Slow passage: All eyes on Seanad as delays risk timeline of abortion bill
Senators are wont to complain that nobody pays attention to the upper house - they won't have that to say over the coming days, as their handling of the abortion legislation will come under intense scrutiny.
The painfully slow passage of the legislation through the Dáil - which saw extensive debate, some old-fashioned mudslinging, and no meaningful change to the bill in the end - put the timeline for services at risk.
That timeline now depends largely on those in the Seanad.
It is expected that substantial amendments will be tabled again, but there is muted hope in some quarters that the debate may be shorter this time around.
That idea was put to bed somewhat as senators took to their feet for the first of their eight-minute contributions.
It was immediately apparent that serious concerns about the legislation among people who represent both sides of the divisive issue are held among senators too. And they are myriad.
For some it was the issue of criminalisation, for others it is the contentious three-day wait period.
For Senator David Norris - who noted that he included abortion on his 1977 election literature - he sided with those who believe a doctor with a conscientious objection should not have to refer to a doctor who was willing to provide an abortion. Some may be surprised to know he had that view, he told the house, but it was a point of principle, he said, while also declaring the legislation as "rushed".
Independent Senator Lynn Ruane acknowledged the time pressure but argued that the legislation needed to be improved, telling Health Minister Simon Harris there is no Government monopoly on healthcare for women.
Similarly, Ivana Bacik - who broke down momentarily reflecting on her activism on the issue of abortion as a student, when floods of women in crisis reached out for information - believes too there could be some changes. But she urged colleagues to be cognisant of the fact that voters had cast their ballot with an outline of the law in mind.
Her tales of women calling a group of college students to get access to a number was a reminder of how long this has been a key issue in Ireland.
That was pre-internet, Ms Bacik reminded members, as she spoke of the "long road" to the point at which the country now finds itself.
It was fitting then that Google had chosen to reveal how much was spent on ads before it suspended advertising during the campaign.
Advertisers paid €78,314, which led to more than 15 million views across 817 ads during the lead-up to the referendum.
The role the internet and social media played has sparked some reflection on the role those new frontiers will play in the electoral process in future.

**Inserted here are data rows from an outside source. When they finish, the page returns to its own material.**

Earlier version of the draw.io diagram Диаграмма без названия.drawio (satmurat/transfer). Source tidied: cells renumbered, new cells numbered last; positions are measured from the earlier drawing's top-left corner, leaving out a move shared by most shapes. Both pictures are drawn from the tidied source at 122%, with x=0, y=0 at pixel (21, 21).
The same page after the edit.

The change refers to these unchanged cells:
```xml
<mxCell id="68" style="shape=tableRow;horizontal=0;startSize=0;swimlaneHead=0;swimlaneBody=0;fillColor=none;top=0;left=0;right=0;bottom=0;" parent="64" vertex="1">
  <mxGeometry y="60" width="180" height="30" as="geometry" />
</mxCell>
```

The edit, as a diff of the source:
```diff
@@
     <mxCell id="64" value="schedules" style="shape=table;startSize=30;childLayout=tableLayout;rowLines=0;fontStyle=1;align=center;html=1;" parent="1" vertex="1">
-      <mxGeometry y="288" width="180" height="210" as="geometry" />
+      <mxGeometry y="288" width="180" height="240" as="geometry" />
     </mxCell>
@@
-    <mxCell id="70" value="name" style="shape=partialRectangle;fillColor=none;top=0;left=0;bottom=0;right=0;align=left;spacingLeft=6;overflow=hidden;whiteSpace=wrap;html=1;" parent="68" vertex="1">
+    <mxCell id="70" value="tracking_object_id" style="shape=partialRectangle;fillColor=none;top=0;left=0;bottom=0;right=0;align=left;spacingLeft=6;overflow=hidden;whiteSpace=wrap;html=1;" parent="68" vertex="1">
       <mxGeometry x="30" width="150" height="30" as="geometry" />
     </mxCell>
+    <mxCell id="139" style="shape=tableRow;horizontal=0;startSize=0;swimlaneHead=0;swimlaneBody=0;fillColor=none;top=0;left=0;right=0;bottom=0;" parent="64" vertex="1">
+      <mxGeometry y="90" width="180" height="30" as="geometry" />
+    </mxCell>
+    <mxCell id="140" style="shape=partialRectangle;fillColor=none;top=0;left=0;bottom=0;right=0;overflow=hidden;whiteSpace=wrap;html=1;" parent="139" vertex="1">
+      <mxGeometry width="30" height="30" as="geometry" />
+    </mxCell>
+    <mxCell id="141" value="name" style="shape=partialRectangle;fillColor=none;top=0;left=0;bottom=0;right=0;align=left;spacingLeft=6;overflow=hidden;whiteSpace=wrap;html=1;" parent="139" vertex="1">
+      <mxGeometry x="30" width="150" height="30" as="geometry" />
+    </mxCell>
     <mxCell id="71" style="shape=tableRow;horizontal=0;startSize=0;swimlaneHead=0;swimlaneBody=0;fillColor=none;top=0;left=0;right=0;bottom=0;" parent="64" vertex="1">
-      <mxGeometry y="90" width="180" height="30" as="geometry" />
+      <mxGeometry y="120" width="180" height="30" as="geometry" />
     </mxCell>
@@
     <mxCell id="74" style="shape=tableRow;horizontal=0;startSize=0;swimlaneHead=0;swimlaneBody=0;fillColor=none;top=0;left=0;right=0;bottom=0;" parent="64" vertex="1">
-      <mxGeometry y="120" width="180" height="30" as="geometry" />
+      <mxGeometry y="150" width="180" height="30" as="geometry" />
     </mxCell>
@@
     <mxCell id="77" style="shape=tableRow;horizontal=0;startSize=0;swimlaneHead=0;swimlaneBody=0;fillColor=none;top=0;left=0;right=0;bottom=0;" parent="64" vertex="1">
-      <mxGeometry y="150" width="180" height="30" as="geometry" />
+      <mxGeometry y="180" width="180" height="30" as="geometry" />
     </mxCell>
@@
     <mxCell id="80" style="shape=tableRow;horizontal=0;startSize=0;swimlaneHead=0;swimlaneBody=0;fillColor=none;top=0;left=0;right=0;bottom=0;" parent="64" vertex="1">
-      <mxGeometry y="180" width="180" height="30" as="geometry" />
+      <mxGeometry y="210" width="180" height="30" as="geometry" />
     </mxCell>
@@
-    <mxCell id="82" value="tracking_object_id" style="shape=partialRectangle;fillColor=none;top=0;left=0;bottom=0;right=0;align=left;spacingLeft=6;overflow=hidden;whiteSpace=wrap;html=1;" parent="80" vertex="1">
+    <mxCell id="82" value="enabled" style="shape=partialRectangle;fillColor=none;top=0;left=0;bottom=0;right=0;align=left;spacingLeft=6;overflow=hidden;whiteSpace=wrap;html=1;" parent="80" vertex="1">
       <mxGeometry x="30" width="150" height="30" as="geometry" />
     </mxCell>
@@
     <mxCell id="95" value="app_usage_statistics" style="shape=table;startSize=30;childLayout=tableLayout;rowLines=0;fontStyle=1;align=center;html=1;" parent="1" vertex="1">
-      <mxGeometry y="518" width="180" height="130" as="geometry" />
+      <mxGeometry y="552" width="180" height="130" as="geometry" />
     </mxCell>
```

Ms Bacik was not the only one to note the milestones over the decades leading up to the vote, including the 2013 Protection of Life Bill. That debate turned sour in the Seanad with "disgusting" language used, she recalled, expressing hope that this bill would not face a similar fate.
Peppered in the opening statements were pleas for respectful discussion - that's all well and good in the first hours. It was the last days of Dáil debate, with late hours and frayed tempers, that saw tensions flare.
On several occasions, Leas Cheann Comhairle Pat 'The Cope' Gallagher warned deputies against "inviting interruptions".
Fine Gael TD Kate O'Connell appeared frustrated with the way in which things were panning out on Wednesday night, telling anti-abortion TDs that the Yes side had won in May. "Ye lost and it must be hurting but we'll get our way in the end," she warned, suggesting sitting after midnight.
In the end, however, it wasn't necessary. The final vote was held just before midnight on Wednesday, moving Ireland a step closer to having abortion. But the relief for Mr Harris was short-lived as he was before the Seanad just over 12 hours later to kick the process off once more.
There may be lessons to be drawn from the way the debate was handled in the lower house. TDs were quick to rise to harsh words from across the floor and the sniping was - at many stages - not the most parliamentary of exchanges to say the least.
There was also more than a few lengthy interventions by supporters of the bill (often preceded by claims that they did not wish to take up time), that didn't particularly cover any new ground.
It led some to question the wisdom of contributing at length when doing so was only adding to the delay.
All the while work is still under way to introduce services in the first week of January as planned - whether that was a political or woman-centred move is a moot point now.
The expectation has been raised among the public, who will be watching with interest over the coming days.